"[When] Jesus went into Jerusalem people yelled out things the religious leaders in their time didn't like and they rebuked Jesus and he said he couldn't quieten his supporters."

@subh = Right to protest

The pope's visit is being funded by the public to the tune of $108.5 million. According to the NSW Greens MLC Lee Rhiannon, this is four times more than the Canadian and German governments paid for similar such events. Rhiannon has managed to get the auditor-general to agree to conduct a preliminary investigation into World Youth Day costs "to ensure proper scrutiny of the government's role in organising and funding the event", she said in a June 26 press release.

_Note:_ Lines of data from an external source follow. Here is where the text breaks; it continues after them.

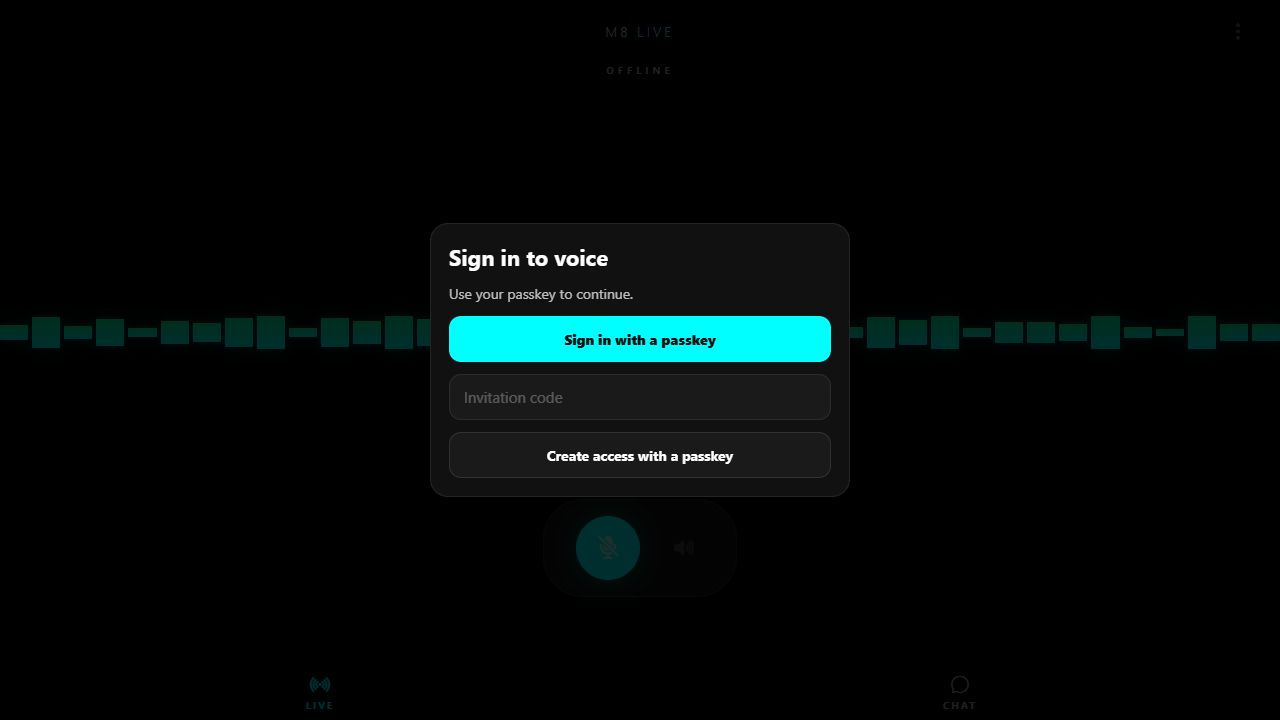
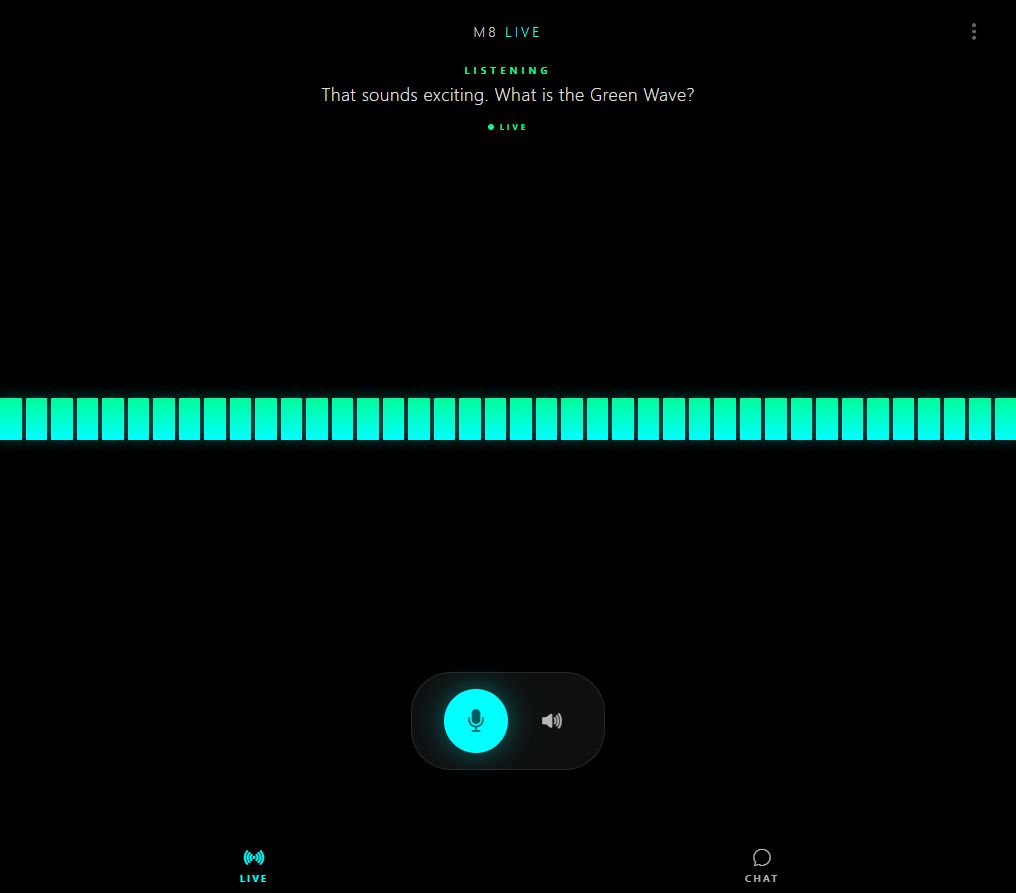
docs(voice): record real passkey and microphone acceptance of the original UI

diff --git a/docs/PRODUCT.md b/docs/PRODUCT.md
@@ -4,16 +4,18 @@ The original Expo screen with its green/cyan audio spectrum, Live/Chat views and
 
 ## Desktop
 
-![Original screen at the passkey access gate on desktop](images/original-wave-desktop.jpg)
+![Published original screen during an authenticated microphone conversation](images/original-wave-desktop.jpg)
 
 ## Phone
 
-![Original screen at the passkey access gate at a 390px viewport](images/original-wave-mobile.jpg)
+![Published original screen at a 390px viewport during the same conversation](images/original-wave-mobile.jpg)
 
 ## Try it
 
 Open [M8 Live](https://voice.kennethyepez.com). Sign in with the existing passkey, then use the microphone control to connect. Chat supports typed turns; the speaker control mutes spoken replies. New private accounts require an administrator invitation and passkey. Live conversations require available session capacity. Settings retains the [previous saved workspace](https://voice.kennethyepez.com/workspace/), without moving or overwriting saved data.
 
-These unmodified browser captures show the restored screen's access gate in an isolated preview. They establish desktop/phone rendering, not a completed authentication or acoustic test. The spectrum component and native visual source are preserved. Holder sign-in, recovery and physical microphone/playback acceptance on this restored screen must be checked at the final secure origin.
+These unmodified captures show the public screen after the holder signed in with the existing passkey on 22 November 2026. The microphone produced the transcript “The Green Wave is back.” and an English response; the holder confirmed recognition and audible playback. The wave responded to microphone input. A separate typed question returned “The original interface is ready.” through the real engine. Opening Settings and returning retained both turns. The microphone was stopped after the check.
+
+The 390px capture is a browser viewport check, not a native phone test. Second-authenticator enrollment/recovery remains incomplete; the original passkey and saved copy remain available. These short observations do not establish recognition accuracy, acoustic quality or latency distributions.
 
 [Watch the previous workspace recording](examples/workspace-walkthrough.mp4). This retained historical recording shows the authored replay now available under `/workspace/`. It does not show the restored screen or a completed human authentication flow.

diff --git a/README.md b/README.md
@@ -8,11 +8,11 @@ This repository exposes application source for architecture review: realtime aud
 
 The original Expo conversation screen, with its green/cyan audio spectrum and glass microphone dock, connected to the private English voice engine and workspace passkeys.
 
-![Original M8 screen at its passkey access gate](docs/images/original-wave-desktop.jpg)
+![Original M8 screen during a real microphone conversation](docs/images/original-wave-desktop.jpg)
 
 [Open the English workspace](https://voice.kennethyepez.com) · [Run locally](demo/README.md) · [Desktop and phone views](docs/PRODUCT.md) · [Engineering case](docs/CASE-STUDY.md) · [Watch the workspace recording](https://raw.githubusercontent.com/m8appz-dotcom/m8-live-voice-assistant-public/main/docs/examples/workspace-walkthrough.mp4)
 
-The captures show the restored screen in an isolated browser preview. The retained recording shows the previous authored example workflow, available at [Saved workspace](https://voice.kennethyepez.com/workspace/). It does not demonstrate the restored screen's live microphone or a human passkey ceremony.
+The captures show the published screen after real passkey sign-in and a microphone conversation. On 22 November 2026, the holder confirmed English recognition and audible speech. A separate typed question also returned through the real engine, and opening Settings then returning retained the conversation. Second-authenticator recovery and native device acceptance remain pending. The retained recording shows the previous authored example workflow, available at [Saved workspace](https://voice.kennethyepez.com/workspace/); it does not depict this restored screen.
 
 Returning users sign in with their existing passkey at the same HTTPS origin. New private accounts require an administrator invitation and a passkey. Voice starts explicitly from the microphone control and uses the bounded private engine. Settings retains access to the previous saved workspace; its data is not migrated or overwritten. The hosted export uses `/auth/` and `/engine/live`; native and separately operated bridge clients retain their existing paths. See [hosting, recovery and limits](demo/HOSTING.md).
 

diff --git a/docs/CASE-STUDY.md b/docs/CASE-STUDY.md
@@ -44,4 +44,6 @@ Read [the private pathway](SPARK-VOICE.md), [server source](../server/spark-voic
 
 ## Remaining acceptance
 
-The original Expo screen is restored through a hosted export, preserving its spectrum and native visual sources. Its desktop/phone access gate and Settings were checked in an isolated browser preview. The holder previously registered a real credential and saved/loaded a private copy at the same public origin. Those identities and data are retained; sign-in and second-passkey recovery on the restored screen still require holder acceptance. Physical microphone clarity, audible playback and native device acceptance remain pending. Tests, the JVM parser check and a web export do not replace those steps. A representative current-release benchmark remains separate from the historical samples above. Only the isolated voice workspace is updated; existing inference services, production data and configuration remain unchanged.
+The original Expo screen is published through a hosted export, preserving its spectrum and native visual sources. On 22 November 2026, the holder signed in at the same public origin with the existing passkey and confirmed English microphone recognition and audible playback. The browser showed the controlled transcript and real model reply; a separate typed turn also returned through the engine. Settings navigation retained that conversation. Desktop and 390px browser views were inspected, and microphone capture was stopped afterward. The existing account/credential/workspace file remained byte-for-byte unchanged during cutover.
+
+Second-authenticator enrollment/recovery and native device acceptance remain incomplete. The holder's brief recognition/playback check does not establish general acoustic quality or a current-release latency benchmark. Tests, the JVM parser check and a web export do not replace those remaining checks. Only the isolated voice workspace was updated; other Spark services and private inference configuration were preserved.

While the government insists the new regulations are not unusual for a big event, lawyers disagree. Anthony Jucha, from Human Rights Monitors, told GLW that these new laws restricting freedom of movement "leave the APEC laws in the dust".

"They don't need to wheel out the Cronulla riot laws, the APEC laws, or anything else, as this new regulation, in place for the whole month of July, trumps all others", Jucha told a NoToPope meeting on July 2. The "designated zones" under APEC were restricted to the city, but the new "designated areas" are much more widespread.

Members of the NoToPope Coalition say that they will stand up for their rights and march, as planned, along the original 1978 Gay and Lesbian Mardi Gras route on July 19, and hand out condoms to young people at Moore Park.

"We will protect our civil liberties, and help young people to protect their health. No pope or premier will stop us", Evans said. The coalition is appealing for assistance in what is shaping up to be a major protest in defence of civil liberties and protest rights.

GetUp.org.au is organising its members to design and wear their most annoying and inconvenient T-shirts, competitions for the best of these are being promoted on various websites; Julian Morrow, an ex-Chaser, has appealed for people to engage in "attention-grabbing act[s] of defiance" against the rotten laws. Don't be intimidated, he advised in the July 3 SMH, because "[that's] what they want … be smart about it and prepare carefully".

[The next NoToPope meeting is on July 9, at 6pm at the University of Technology, Sydney. Visit http:///www.notopope.com.